The Thomas Fire, which has been burning in the coastal areas of southern California for over two weeks has affected over 272,000 acres of land, making it the second largest wildfire in the modern history of California.
On Tuesday, the huge blaze surpassed the Rush Fire of 2012, which was sparked by lightning and affected a total area of 271,911 acres in Lassen County. The wildfire’s massive size is surpassed only by the Cedar Fire in 2003, which affected a total of 272,246 acres in San Diego County.
The wildfire started on Dec. 4 in the foothills near Santa Paula in Ventura County. With the help of relentless gusts of wind, the fire continued to spread rapidly. Seventeen days since it first started, the massive wildfire is still only 60 percent contained.
A short period of calmer winds allowed firefighters to make considerable gains in the containment of the blaze, with Sunday and Monday being hailed as some of the most productive days in battling the blaze.
However, authorities are now expecting the powerful winds to return and pose more challenges to their efforts. According to forecasts, new gusts of Santa Barbara’s powerful sundowner winds are expected to arrive Wednesday afternoon and Thursday morning. The Santa Barbara County side of the fire will be affected by the winds first, before shifting to the Ventura County side of the fire.
“It is a very large fire, so you’re going to have different wind effects over different parts of the fire,” said Joe Sirard, a meteorologist with the National Weather Service in Oxnard.
The arrival of the winds may be enough to push the Thomas fire to grow larger than the Rush Fire, making it the largest wildfire in California’s modern history.

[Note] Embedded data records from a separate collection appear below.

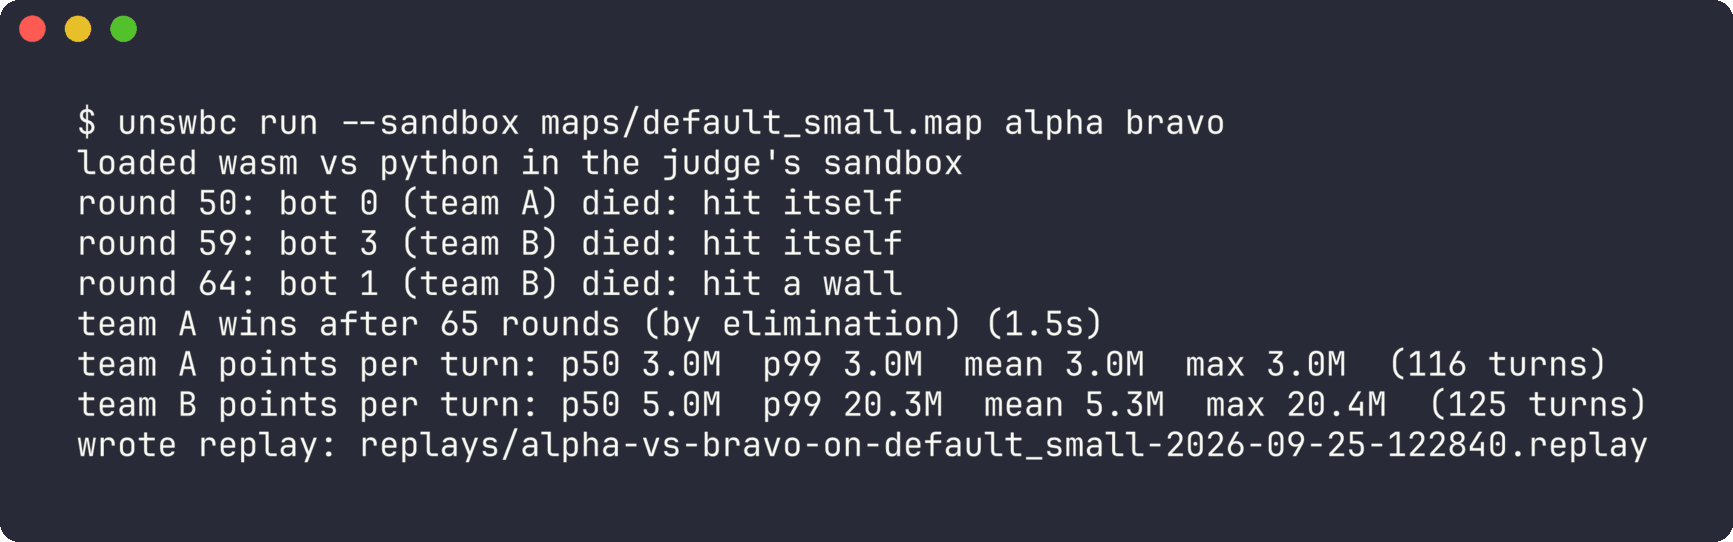
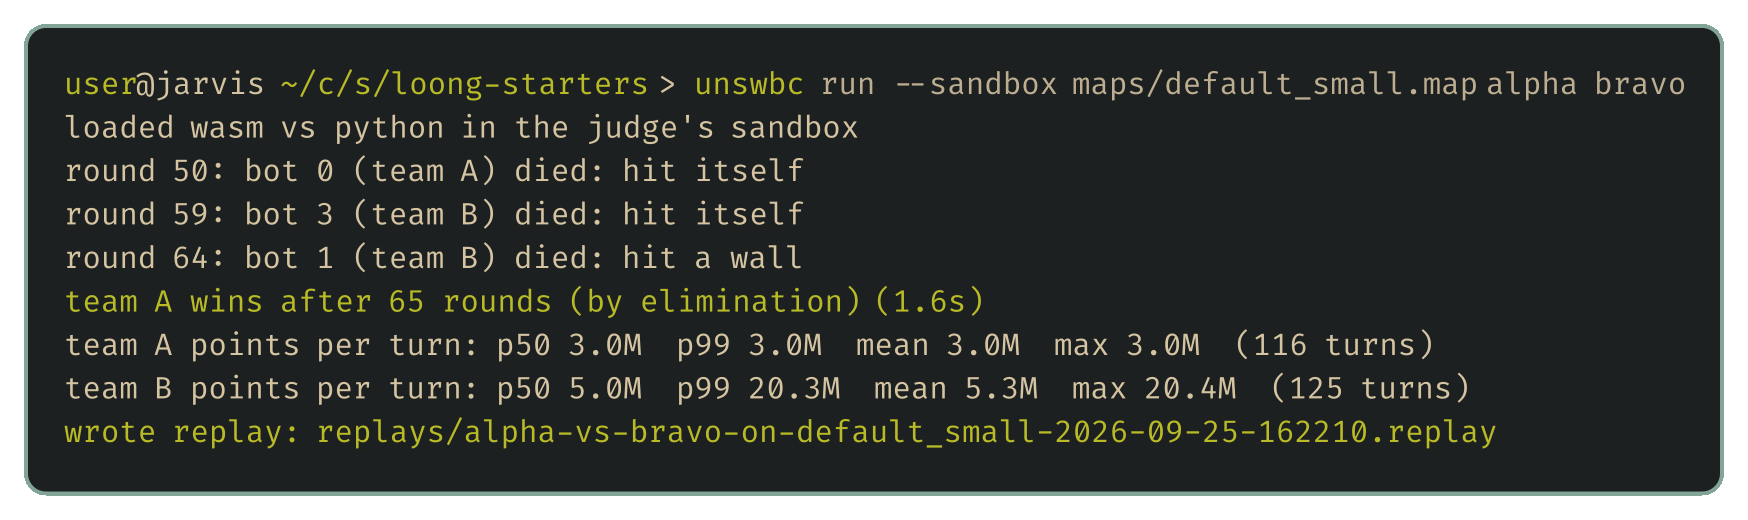
capture terminal figures from real fish and kitty output, and use declarative headings

Changed region(s): [[0.0, 0.0, 1.0, 1.0]]

diff --git a/tools/terminal_capture.py b/tools/terminal_capture.py
@@ -1,0 +1,134 @@
+"""Record fish commands as they appear in Kieran's kitty and render them as a PNG.
+
+Each command runs in a pseudo-terminal, so the fish prompt, fish's own syntax
+highlighting and each program's colours are real. The capture is drawn as a
+kitty window under Hyprland: gruvbox dark hard (stylix base16), FiraCode Nerd
+Font, 2px active border and 10px rounding.
+
+    python3 tools/terminal_capture.py --cwd DIR --output out.png -- 'command' ...
+"""
+
+import argparse
+import html
+import os
+import re
+import subprocess
+import tempfile
+from pathlib import Path
+
+import pyte
+
+# kitty-gruvbox-dark-hard.conf from nixos-config home/users/user/programs/terminal.nix
+BACKGROUND    = "#1d2021"
+FOREGROUND    = "#d5c4a1"
+ACTIVE_BORDER = "#83a598"  # stylix sets Hyprland's col.active_border to base0D
+ANSI_COLOURS  = ["#1d2021", "#fb4934", "#b8bb26", "#fabd2f", "#83a598", "#d3869b", "#8ec07c", "#d5c4a1",
+                 "#504945", "#fb4934", "#b8bb26", "#fabd2f", "#83a598", "#d3869b", "#8ec07c", "#fbf1c7"]
+FONT          = "FiraCode Nerd Font"
+FONT_SIZE     = 15
+CELL_WIDTH    = FONT_SIZE * 0.6
+LINE_HEIGHT   = FONT_SIZE * 1.45
+PADDING       = 18
+BORDER        = 2
+ROUNDING      = 10
+MARGIN        = 12
+
+TERMINAL_COLUMNS = 120
+PYTE_COLOUR_NAMES = {"default": FOREGROUND} | {
+    ("bright" if index >= 8 else "") + name: ANSI_COLOURS[index]
+    for index, name in enumerate(["black", "red", "green", "brown", "blue", "magenta", "cyan", "white"] * 2)
+}
+
+
+def run_in_pseudo_terminal(fish_source, cwd, script_directory):
+    script = Path(script_directory) / "step.fish"
+    script.write_text(fish_source)
+    environment = dict(os.environ, TERM="xterm-kitty", COLUMNS=str(TERMINAL_COLUMNS), LINES="50")
+    result = subprocess.run(["script", "-qec", f"stty cols {TERMINAL_COLUMNS} rows 50; fish {script}", "/dev/null"], cwd=cwd,
+                            env=environment, capture_output=True)
+    return result.stdout.decode()
+
+
+def record_commands_as_ansi(commands, cwd):
+    transcript = ""
+    with tempfile.TemporaryDirectory() as script_directory:
+        for command in commands:
+            source = Path(script_directory) / "command.fish"
+            source.write_text(command)
+            transcript += run_in_pseudo_terminal("fish_prompt", cwd, script_directory)
+            highlighted = run_in_pseudo_terminal(f"fish_indent --ansi {source}", cwd, script_directory)
+            transcript += highlighted.rstrip("\r\n") + "\n"
+            transcript += run_in_pseudo_terminal(command, cwd, script_directory)
+    return transcript
+
+
+def ansi_to_styled_lines(transcript):
+    """Play the transcript through a VT emulator and return lines of (text, colour, bold) runs."""
+    screen = pyte.Screen(TERMINAL_COLUMNS, transcript.count("\n") + 2)
+    screen.set_mode(pyte.modes.LNM)
+    pyte.Stream(screen).feed(transcript)
+    lines = []
+    for row in range(screen.lines):
+        line = screen.buffer[row]
+        runs = []
+        for column in range(screen.columns):
+            character = line[column]
+            colour = PYTE_COLOUR_NAMES.get(character.fg)
+            if colour is None:
+                colour = "#" + character.fg if re.fullmatch(r"[0-9a-f]{6}", character.fg) else FOREGROUND
+            if runs and runs[-1][1:] == (colour, character.bold):
+                runs[-1] = (runs[-1][0] + character.data, colour, character.bold)
+            else:
+                runs.append((character.data, colour, character.bold))
+        text = "".join(run[0] for run in runs).rstrip()
+        while runs and len("".join(run[0] for run in runs)) > len(text):
+            excess = len("".join(run[0] for run in runs)) - len(text)
+            last = runs.pop()
+            if len(last[0]) > excess:
+                runs.append((last[0][: len(last[0]) - excess], last[1], last[2]))
+        lines.append(runs)
+    while lines and not lines[-1]:
+        lines.pop()
+    return lines
+
+
+def render_kitty_window_svg(lines):
+    columns = max((sum(len(run[0]) for run in line) for line in lines), default=0)
+    inner_width = columns * CELL_WIDTH + 2 * PADDING
+    inner_height = len(lines) * LINE_HEIGHT + 2 * PADDING
+    width, height = inner_width + 2 * (BORDER + MARGIN), inner_height + 2 * (BORDER + MARGIN)
+    parts = [
+        f'<svg xmlns="http://www.w3.org/2000/svg" width="{width:.0f}" height="{height:.0f}"'
+        f' font-family="{FONT}" font-size="{FONT_SIZE}">',
+        f'<rect x="{MARGIN + BORDER / 2}" y="{MARGIN + BORDER / 2}" width="{inner_width + BORDER}"'
+        f' height="{inner_height + BORDER}" rx="{ROUNDING}" fill="{BACKGROUND}"'
+        f' stroke="{ACTIVE_BORDER}" stroke-width="{BORDER}"/>',
+    ]
+    for row, line in enumerate(lines):
+        y = MARGIN + BORDER + PADDING + row * LINE_HEIGHT + FONT_SIZE
+        column = 0
+        for text, colour, bold in line:
+            weight = ' font-weight="bold"' if bold else ""
+            # Place each word at its own cell: renderers draw spaces narrower than a cell.
+            for word in re.finditer(r"\S+", text):
+                x = MARGIN + BORDER + PADDING + (column + word.start()) * CELL_WIDTH
+                parts.append(f'<text x="{x:.1f}" y="{y:.1f}" fill="{colour}"{weight}>'
+                             f"{html.escape(word.group())}</text>")
+            column += len(text)
+    parts.append("</svg>")
+    return "\n".join(parts)
+
+
+def main():
+    parser = argparse.ArgumentParser(description=__doc__)
+    parser.add_argument("--cwd", type=Path, required=True)
+    parser.add_argument("--output", type=Path, required=True)
+    parser.add_argument("commands", nargs="+")
+    arguments = parser.parse_args()
+    svg = render_kitty_window_svg(ansi_to_styled_lines(record_commands_as_ansi(arguments.commands, arguments.cwd)))
+    subprocess.run(["rsvg-convert", "--zoom", "2", "--output", str(arguments.output)],
+                   input=svg.encode(), check=True)
+
+
+if __name__ == "__main__":
+    main()

diff --git a/blog/01-the-wishlist.md b/blog/01-the-wishlist.md
@@ -8,7 +8,7 @@ The [last post](00-the-loong-game.md) got the official toolkit installed and a f
 
 `unswbc init` gives you a starter bot in C, C++ or Python. I made a C one called `alpha` and a Python one called `bravo`, and played them against each other in the judge's sandbox:
 
-![Terminal output of unswbc run --sandbox on default_small with alpha against bravo. Three dragons die, one by hitting itself, one by hitting a wall. Team A wins after 65 rounds by elimination. Team A used 3.0M points per turn at p50, p99 and max. Team B used 5.0M at p50, 20.3M at p99 and 20.4M at max.](images/unswbc-run.png)
+![A terminal running unswbc run --sandbox on default_small with alpha against bravo. Three dragons die, one by hitting itself, one by hitting a wall. Team A wins after 65 rounds by elimination. Team A used 3.0M points per turn at p50, p99 and max. Team B used 5.0M at p50, 20.3M at p99 and 20.4M at max.](images/unswbc-run.png)
 
 That's a lot of useful information for one command. You get the winner, how each dragon died, and how many CPU points each team spent per turn. There's also a replay you can open in the [visualiser](https://game.battlecode.au/visualiser).
 
@@ -22,17 +22,9 @@ That's a good thing for debugging, since you can reproduce any game. It does mea
 
 ## A hand-rolled round robin
 
-So here's the next obvious step, a loop over all 11 bundled maps with both bots taking each side:
+So here's the next obvious step, a fish loop over all 11 bundled maps with both bots taking each side:
 
-```sh
-for map in maps/*.map; do
-  for pair in "alpha bravo" "bravo alpha"; do
-    echo "$map ($pair): $(unswbc run --sandbox --no-replay "$map" $pair | grep -o 'team . wins')"
-  done
-done
-```
-
-![Terminal output of the loop: 22 results, one per map and side, taking 1 minute 19 seconds.](images/unswbc-loop.png)
+![A terminal showing loop.fish in bat, then time fish loop.fish printing 22 results, one per map and side, in 57.8 seconds.](images/unswbc-loop.png)
 
 `alpha` won 12 of the 22 games. Is it better? No. Both bots run the same random walk, just in different languages. Some maps look like strong evidence on their own. On `default`, `bravo` won from both sides. On `default_small`, whoever was team A won both times. They're still just noise.
 
@@ -40,15 +32,15 @@ done
 
 ![Games needed to detect a better bot at 95% confidence and 80% power, by its true win rate: about 3,900 at 52%, 617 at 55%, 153 at 60%, 37 at 70% and 23 at 75%. A 22-game loop only catches bots that win about 75% of the time or more.](images/games-needed.svg)
 
-The question "did my change help?" is really a statistics question, and a `grep` loop can't answer it.
+The question "did my change help?" is really a statistics question, and a shell loop can't answer it.
 
-## And it gets slow
+## It gets slow
 
-Those 22 games took 1 minute 19 seconds, and the starter bots barely think. They also die early, so no game got anywhere near the 500-round limit. Real bots are a different story. In one of my recent offline ladders, 600 games between stronger bots took a median of 17 seconds each. One in ten went past four minutes, and the longest took over nine. Played back to back, that ladder is 14 hours of games.
+Those 22 games took 58 seconds, and the starter bots barely think. They also die early, so no game got anywhere near the 500-round limit. Real bots are a different story. In one of my recent offline ladders, 600 games between stronger bots took a median of 17 seconds each. One in ten went past four minutes, and the longest took over nine. Played back to back, that ladder is 14 hours of games.
 
 Your machine has more than one core, and games are independent, so they should run in parallel. Doing that properly means more than adding `&`. You need to cap how many games run at once, keep one hung game from blocking the batch, clean up the child processes when something dies, and keep crashes and timeouts apart from genuine losses.
 
-## Why not just use the ladder?
+## The ladder is the wrong test bench
 
 The online ladder already plays lots of games, but it's a poor way to test a change:
 
@@ -68,7 +60,7 @@ This bit me already. The docs say maps are at least 10 tiles on a side, and my b
 
 Every ladder battle is public, and game IDs on the site are already past 88,000. That's a huge record of what other bots do: how they open, whether they split early, how they use sonar, how they die. Nobody's going to watch 88,000 games in the visualiser, though, and the replay files aren't something you can grep:
 
-![A hexdump of a replay file. It is packed binary, with fragments of the map text and bot names visible.](images/replay-hexdump.png)
+![hexyl showing the first 160 bytes of a replay file. It is packed binary, with the bot names and fragments of the map text visible.](images/replay-hexdump.png)
 
 A replay is a packed binary file. You can make out the bot names and the map text, but not much else. Using the archive means downloading it politely, decoding the format, and rebuilding the game state turn by turn. Only then can you ask it questions.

The blaze has claimed the lives of two people, including one firefighter, destroyed over 1,000 structures, and forced the evacuation of thousands of Southern California residents. With the winds complicating the battle against the massive blaze, fire officials do not anticipate the Thomas fire to be fully contained until Jan. 8.